Passion makes tedious work enjoyable

by Justin Smith

Justin Smith worked on Johnson’s Dictionary Online while enrolled in LIN 4660 Linguistics and Literature at the University of Central Florida during the Spring 2021 semester.

Working on the Johnson’s Dictionary Online project, I learned how passion could make the most tedious work enjoyable and turn staring into pages of coding into something you look forward to.

Essentially, Samuel Johnson is the Michael Jordan of English lexicographers. As the author of A Dictionary of the English Language in 1755, from then on, he was your favorite dictionary writer’s favorite dictionary writer.

Johnson, however, was a rather unknown writer until with the help of a peer, he’d published a poem and a play by 1749. Still, these weren’t met with nearly the same acclaim that he would achieve with his 1750 to 1752 series of essays in his series The Rambler. Only during the Rambler years did Johnson truly amass a following, but already he thought of his work as something that owed a responsibility to his readers and to the language in which he wrote it. In his final addition of the Rambler, Johnson expressed his hopes that the series may have in some way left some positive lasting impact on the English language, giving “something to the harmony of its cadence” (Damrosch). It’d be admirable to say “little did he know” Johnson would go on to benefit the English language in an infinitely invaluable way, but something about his confidence and his self-proclaimed position as a moralist illustrate that if anyone had the passion to undertake a dictionary of this size and depth, it was Johnson.

While Johnson’s contributions to the English-speaking world via the Dictionary of the English Language aren’t exactly innumerable, there are at least 42,773 of them in the first edition. Each entry not only gives us definitions and senses of these words, but they’re given in a way that grab a reader’s attention. They’re definitions that stick, because they’re written by Johnson, in that elusive and intriguing “Johnsonese” he was so well known for. Taking this dictionary, that in form, process, and style, was the inspiration for the OED and Webster’s dictionaries that would come afterward and making it accessible to the public only makes sense, in any way you put it. After all, a physical copy, even of a facsimile, would cost anyone a couple hundred to a thousand dollars, and maybe a pair of arms from having to hold and flip through the 20+ pound collection. It also provides a unique benefit to United States constitutional law, as the definitions for Johnson’s words could be used as a modern basis for understanding the English used by our founding fathers.

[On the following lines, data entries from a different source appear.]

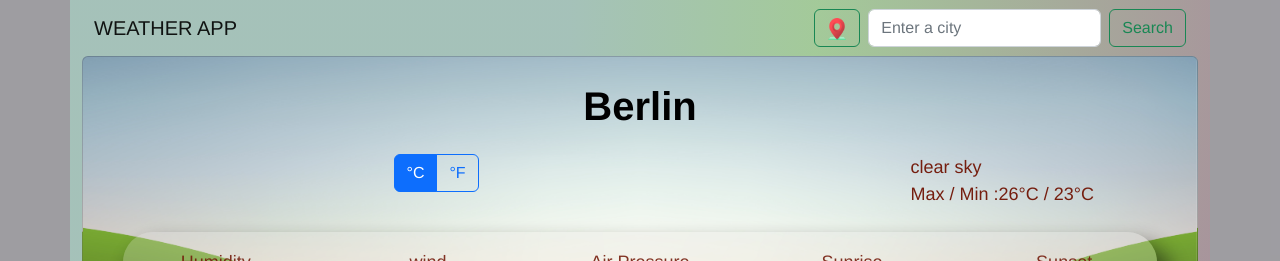
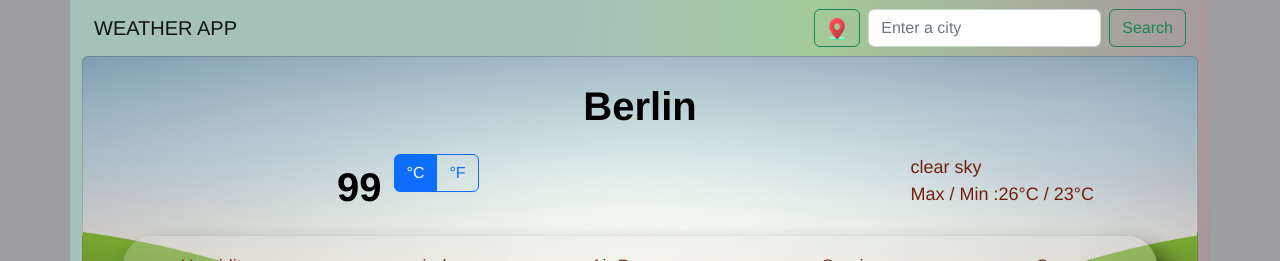
Before and after one commit to fenilaphilip/Weather-App, a React (Create React App) app: page / in a window 1280 px wide. Shown: the top 261 px of the page. Built offline with nearby package versions, Linux system fonts and the light colour scheme.

Commit message:
now loading current temperature in the city

```diff
--- a/src/App.js
+++ b/src/App.js
@@ -1,15 +1,24 @@
 import "./App.css";
-import React from "react";
+import React, { useState } from "react";
 import Header from "./header.js";
 import Currentweather from "./mainReport";
 import Footer from "./footer";
 
 export default function App() {
+  const [weatherDetails, setWeatherDetails] = useState({
+    temperature: 99,
+    humidity: 88,
+    pressure: 77,
+    description: "Hello world",
+    wind: 5.27,
+    icon: `http://openweathermap.org/img/wn/10d@2x.png`,
+  });
+
   return (
     <div className="screen">
       <div className="app container">
-        <Header />
-        <Currentweather />
+        <Header updateWeatherDetails={setWeatherDetails} />
+        <Currentweather currentWeatherDetails={weatherDetails} />
         <Footer />
       </div>
     </div>
--- a/src/header.js
+++ b/src/header.js
@@ -3,13 +3,13 @@ import "bootstrap/dist/css/bootstrap.css";
 
 import Search from "./search";
 
-export default function Header() {
+export default function Header(properties) {
   return (
     <div>
       <nav className="navbar navbar-expand-lg">
         <div className="container">
           <div className="navbar-brand">WEATHER APP</div>
-          <Search />
+          <Search updateWeatherDetails={properties.updateWeatherDetails} />
         </div>
       </nav>
     </div>
--- a/src/mainReport.js
+++ b/src/mainReport.js
@@ -1,8 +1,8 @@
 import React from "react";
 import "./mainReport.css";
-import weatherDetails from "./search.js";
 
-export default function Currentweather() {
+export default function Currentweather(properties) {
+  let weatherDetails = properties.currentWeatherDetails;
   return (
     <div>
       <div className="row ">
--- a/src/search.js
+++ b/src/search.js
@@ -3,9 +3,9 @@ import axios from "axios";
 import "./search.css";
 import locationIcon from "./images/location.png";
 
-export default function Search() {
+export default function Search(properties) {
   const [city, setCity] = useState("");
-
+  let updateWeatherDetails = properties.updateWeatherDetails;
   function searchCity(event) {
     event.preventDefault();
     const unit = "Metric";
@@ -14,10 +14,9 @@ export default function Search() {
     axios.get(api_url).then(weather_in_searched_city);
   }
   function weather_in_searched_city(response) {
-    let weatherDetails;
     console.log(response);
     let wtimg = response.data.weather[0].icon;
-    return (weatherDetails = {
+    updateWeatherDetails({
       temperature: Math.round(response.data.main.temp),
       humidity: response.data.main.humidity,
       pressure: response.data.main.pressure,
```
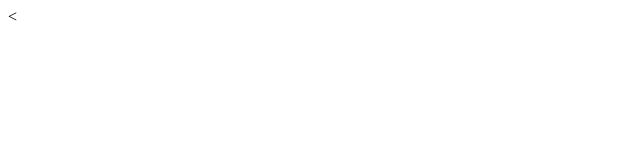
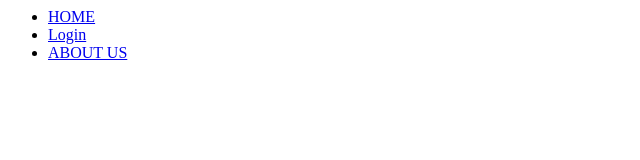
Before and after one commit to kanakalasuresh1999/Mybank, a plain HTML site: page index.html in a window 1280 px wide. Shown: the whole page, without its empty margins (0-640 px from the left). Drawn offline with Linux system fonts and the light colour scheme.

Commit message:
Update index.html

```diff
--- a/index.html
+++ b/index.html
@@ -3,4 +3,14 @@
     <meta charset="UTF-8">
     <title>Home</title>
     </head>
-<
+<body>
+    <div>
+        <form>
+        <ul>
+    	<li><a href="Home.html">HOME</a></li>
+    <li><a href="Login.html">Login</a></li>
+    <li><a href="About-us.html">ABOUT US</a></li>
+            </div>
+        </form>
+        </ul>
+    <html>
```
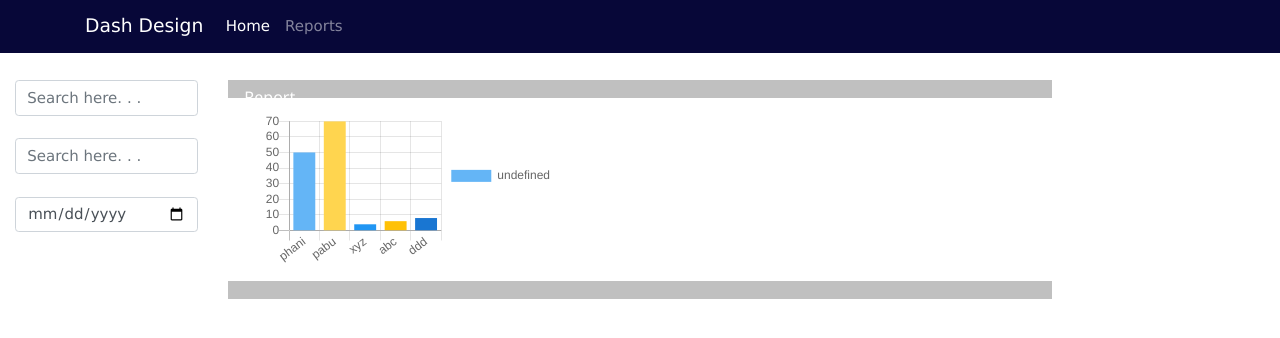
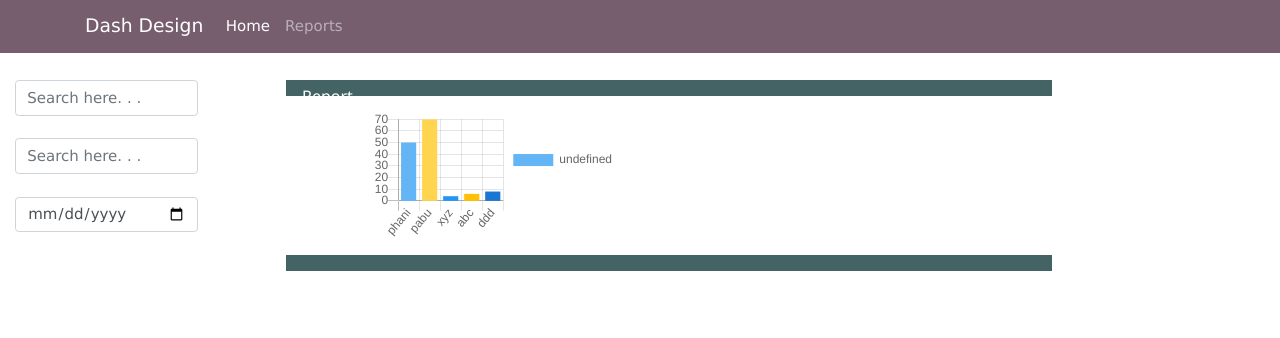
Before and after one commit to Bhagyavati/Dashboard, an Angular app in the folder dashdesign-master/: page / in a window 1280 px wide. Shown: the top 338 px of the page. Built offline with nearby package versions, Linux system fonts and the light colour scheme; what ng2-charts would draw is missing.

Commit message:
changes in style

```diff
--- a/dashdesign-master/src/app/container/container.component.css
+++ b/dashdesign-master/src/app/container/container.component.css
@@ -1,10 +1,11 @@
 .w3-red, .w3-hover-red:hover {
   height: 8%;
   color: #fff!important;
-  background-color: silver!important;
+  background-color:#765E6F!important;
 }
 .w3-container, .w3-panel {
   padding: 0.01em 16px;
+  margin-left: 7%;
 }
 *, *:before, *:after {
   box-sizing: inherit;
@@ -172,11 +173,11 @@ html {
 
 .w3-red[_ngcontent-oui-c3], .w3-hover-red[_ngcontent-oui-c3]:hover {
   color: #fff!important;
-  background-color:silver!important;
+  background-color:#765E6F!important;
 }
 .w3-red, .w3-hover-red:hover {
   color: #fff!important;
-  background-color:silver!important;
+  background-color:#765E6F!important;
 }
 .w3-container, .w3-panel {
   padding: 0.01em 16px;
@@ -353,15 +354,15 @@ h5 {
 }
 .w3-red[_ngcontent-hph-c3], .w3-hover-red[_ngcontent-hph-c3]:hover {
   color: #fff!important;
-  background-color:silver!important;
+  background-color:#436364  !important;
 }
 .w3-red[_ngcontent-hph-c3], .w3-hover-red[_ngcontent-hph-c3]:hover {
   color: #fff!important;
-  background-color:silver!important;
+  background-color:#436364  !important;
 }
 .w3-red, .w3-hover-red:hover {
   color: #fff!important;
-  background-color:silver!important;
+  background-color:#436364  !important;
 }
 html, body {
   font-family: Verdana,sans-serif;
--- a/dashdesign-master/src/app/navbar/navbar.component.css
+++ b/dashdesign-master/src/app/navbar/navbar.component.css
@@ -1,3 +1,3 @@
 .navbar,.navbar-container{
- background: rgb(7, 7, 56)
+ background: #765E6F
 }
```
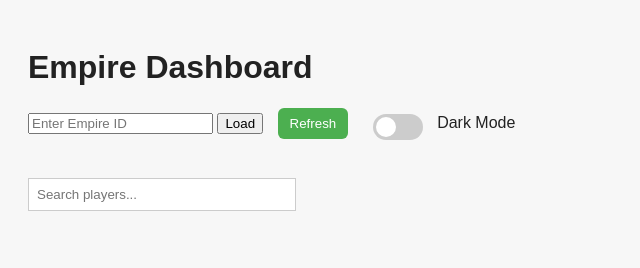
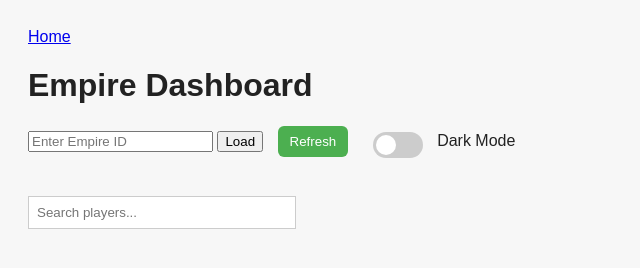
Before and after one commit to ca3wilkes/bitcraftdashboards, a plain HTML site: page index.html in a window 1280 px wide. Shown: the whole page, without its empty margins (0-640 px from the left). Drawn offline with Linux system fonts and the light colour scheme.

Commit message:
Added for testing

```diff
--- a/index.html
+++ b/index.html
@@ -270,7 +270,9 @@
 </head>
 
 <body>
-
+  <div>
+    <a href="=index.html"> Home </a>
+  </div>
   <h1>Empire Dashboard</h1>
 
   <input id="empireId" placeholder="Enter Empire ID">
```
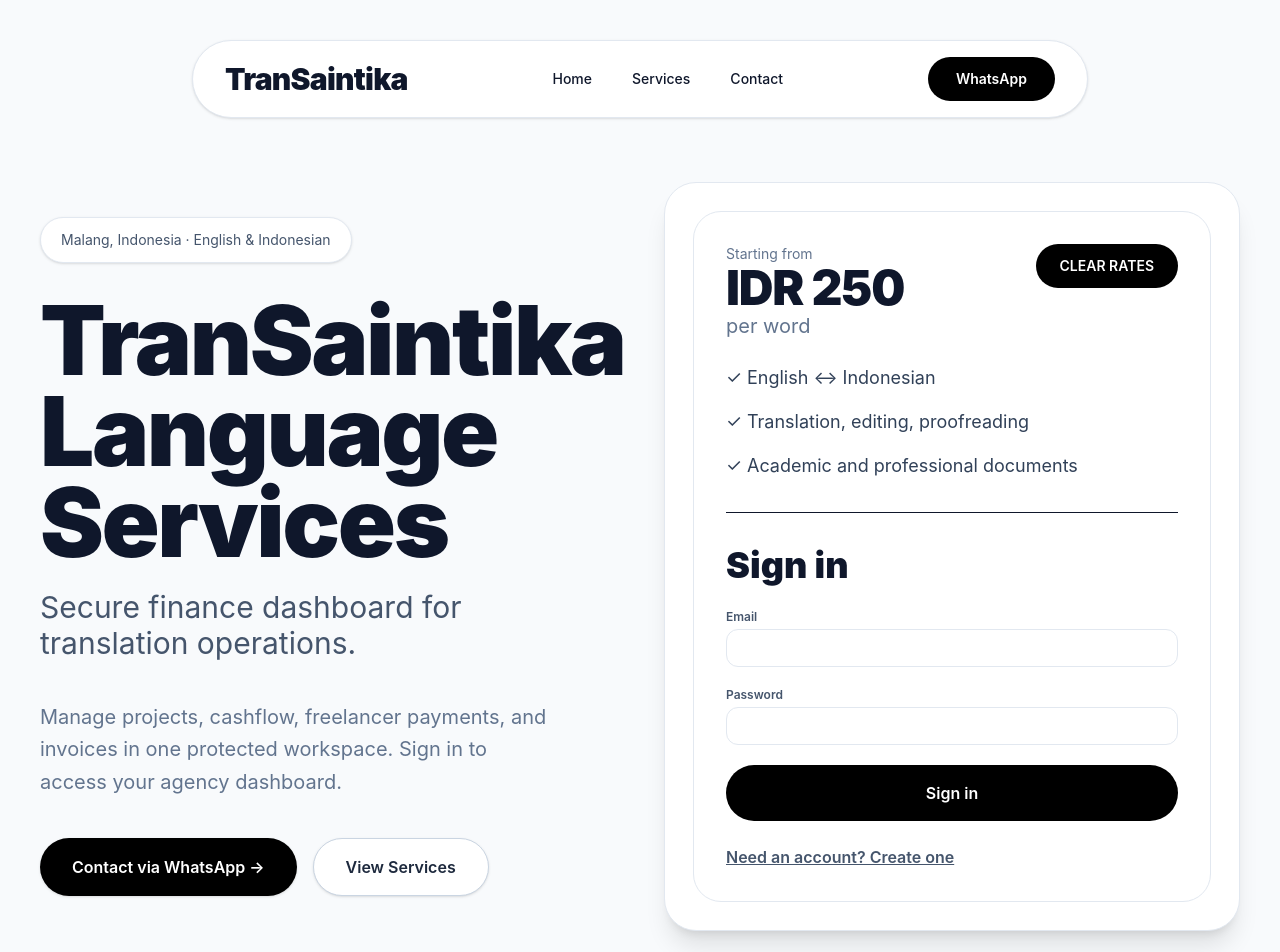
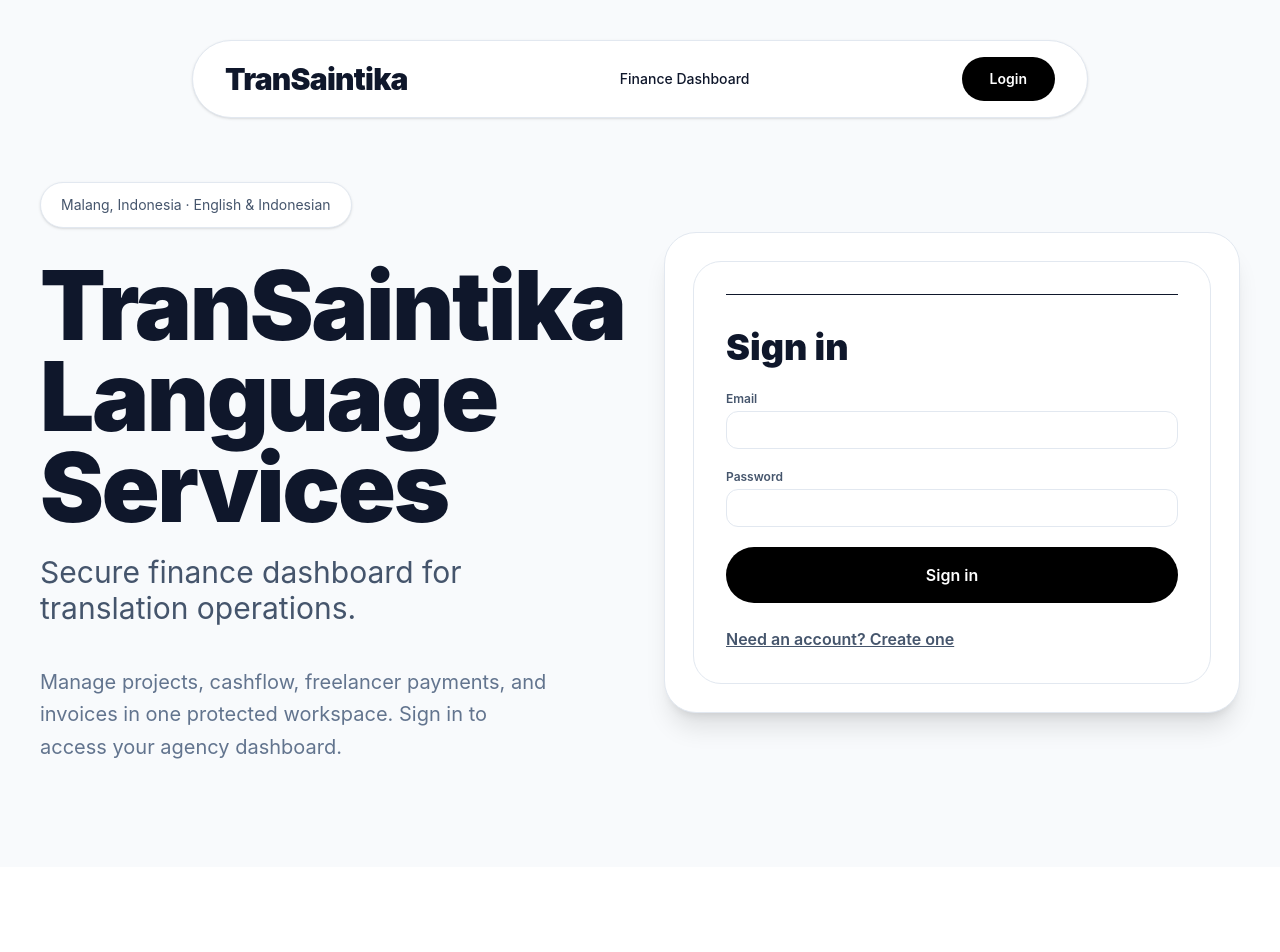
Before and after one commit to ardikardianto/transaintika.cash, a React (Vite) app: page / in a window 1280 px wide. Shown: the top 952 px of the page. After the commit the page ends 867 px from the top, so only its background shows below. Built offline with nearby package versions, Linux system fonts and the light colour scheme.

Commit message:
Simplify auth page and align navbar branding

```diff
--- a/src/App.jsx
+++ b/src/App.jsx
@@ -214,11 +214,11 @@ function AuthScreen({ onNotice }) {
         <nav className="mx-auto flex max-w-4xl items-center justify-between rounded-full border border-slate-200 bg-white px-8 py-4 shadow-sm">
           <div className="text-3xl font-black tracking-tight">TranSaintika</div>
           <div className="hidden gap-10 text-sm font-medium md:flex">
-            <span>Home</span>
-            <span>Services</span>
-            <span>Contact</span>
+            <span>Finance Dashboard</span>
           </div>
-          <div className="rounded-full bg-black px-7 py-3 text-sm font-semibold text-white">WhatsApp</div>
+          <div className="rounded-full bg-black px-7 py-3 text-sm font-semibold text-white">
+            Login
+          </div>
         </nav>
 
         <section className="grid min-h-[78vh] items-center gap-12 py-16 lg:grid-cols-2">
@@ -240,35 +240,11 @@ function AuthScreen({ onNotice }) {
               Manage projects, cashflow, freelancer payments, and invoices in one protected workspace. Sign in to access your agency dashboard.
             </p>
 
-            <div className="mt-10 flex flex-wrap gap-4">
-              <button className="rounded-full bg-black px-8 py-4 text-base font-semibold text-white shadow-sm">
-                Contact via WhatsApp →
-              </button>
-              <button className="rounded-full border border-slate-300 bg-white px-8 py-4 text-base font-semibold text-slate-800 shadow-sm">
-                View Services
-              </button>
-            </div>
+
           </div>
 
           <div className="mx-auto w-full max-w-xl rounded-[2rem] border border-slate-200 bg-white p-7 shadow-xl">
             <div className="rounded-[1.75rem] border border-slate-200 p-8">
-              <div className="mb-6 flex items-start justify-between">
-                <div>
-                  <p className="text-sm text-slate-500">Starting from</p>
-                  <h2 className="text-5xl font-black tracking-tight">IDR 250</h2>
-                  <p className="text-xl text-slate-500">per word</p>
-                </div>
-                <div className="rounded-full bg-black px-6 py-3 text-sm font-semibold text-white">
-                  CLEAR RATES
-                </div>
-              </div>
-
-              <div className="mb-8 space-y-4 text-lg text-slate-700">
-                <div>✓ English ↔ Indonesian</div>
-                <div>✓ Translation, editing, proofreading</div>
-                <div>✓ Academic and professional documents</div>
-              </div>
-
               <div className="border-t pt-8">
                 <h3 className="mb-6 text-4xl font-black">{mode === "signIn" ? "Sign in" : "Create Account"}</h3>
                 <form onSubmit={submit} className="space-y-5">
```
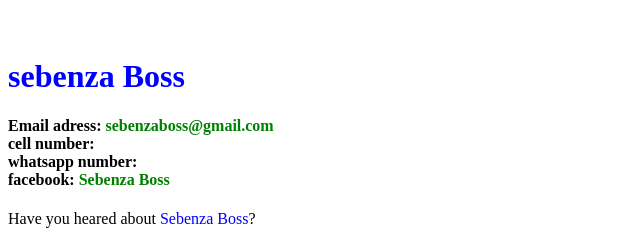
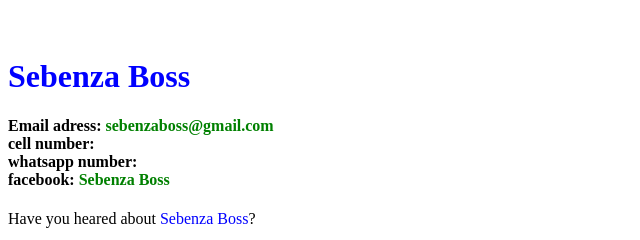
Before and after one commit to SebenzaBoss/sebenza-boss, a plain HTML site: page index.html in a window 1280 px wide. Shown: the top 240 px of the page, 0-640 px from the left. Drawn offline with Linux system fonts and the light colour scheme.

Commit message:
Update index.html

```diff
--- a/index.html
+++ b/index.html
@@ -6,7 +6,7 @@
 <title></title>
 </head>
 <body>
-<h1><br><font color="blue"> sebenza Boss</font color="blue"></h1>
+<h1><br><font color="blue"> Sebenza Boss</font color="blue"></h1>
 <h4><font color="black"> Email adress: <font color="green">sebenzaboss@gmail.com</font color="green"><br>
 cell number:<br>
 whatsapp number:<br>
```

It’s been inspiring to work on the Johnson dictionary site. Whenever I had the chance to humble brag about it, honestly, I would. But it was much less about me, it was more about the chance that I was getting to do work on behalf of one of the greatest lexicographers in modern history. My pride in working on this project came from the fact that this is one of the most important texts to the English language ever. That being said, some people could see my part on the site as small, maybe minuscule, but really, I see it as being just another person helping along in the tedious work to create such a masterpiece, like the people Johnson had alongside him in constructing his first edition.

During my time working on the Dictionary, my role was that of an XML editor, maybe just shy of a coder. I stared at rendered XML entries and facsimile images tirelessly, wading through Johnson’s words for something that needed to be tagged as a person or place name, or needed tagging as any number of foreign languages Johnson used in his sometimes encyclopedic style entries. My efforts will hopefully it easier for anyone searching through the dictionary to find mention of any specific places, authors, fictional characters, or foreign language terms (most often Latin, especially in reference to judicial and law type words).

My work benefited me in lots of ways. Obviously, it taught me a little bit of XML literacy and how it worked as a whole. I’m sure even with this little bit of knowledge I can prove that even though I’m not an XML master, I can catch on quick to something entirely new to me.

I’ve also gotten up close and personal with this text that changed the English language! I learned how dictionaries work and the anatomy of them. I’ve learned how this specific dictionary has influenced English lexicography for centuries to come, as I’ve already talked about quite a bit. And something that only someone who’s worked so closely for as long as I or my other classmates have with this dictionary would have noticed, is how much words change and develop over time. Granted, Johnson wasn’t the most consistent speller, but the spelling of words wasn’t the only thing that change, as they’ve gained new senses, more or less usage, and have developed into different parts of speech as they were outlined by Johnson. One word that I marked for Word of the Week, “imminence,” was a great learning experience for me, seeing as Johnson claimed it was in little use back in his day. However, the word now enjoys plenty of usage currently, albeit with a different sense than Johnson described it with. That’s just one of the ways in which I’ve been able to learn about how language changes over time, no matter how influential the text that defined it was. Having my Word of the Week selected also benefited my ego quite a bit.

Really, to sum it up, I learned to see a dictionary, something that is far too often seen as something serious, or even boring, as something that breathed life into the English language. And despite my tedious work as an XML editor on this project, I was able to turn something that at face value, may seem a bit milquetoast, to something incredibly gratifying and something I’m proud to have been a part of. This project, all in all, taught me an important lesson in perspective, and I couldn’t thank Mr. Samuel Johnson, or Dr. Young or UCF enough for it.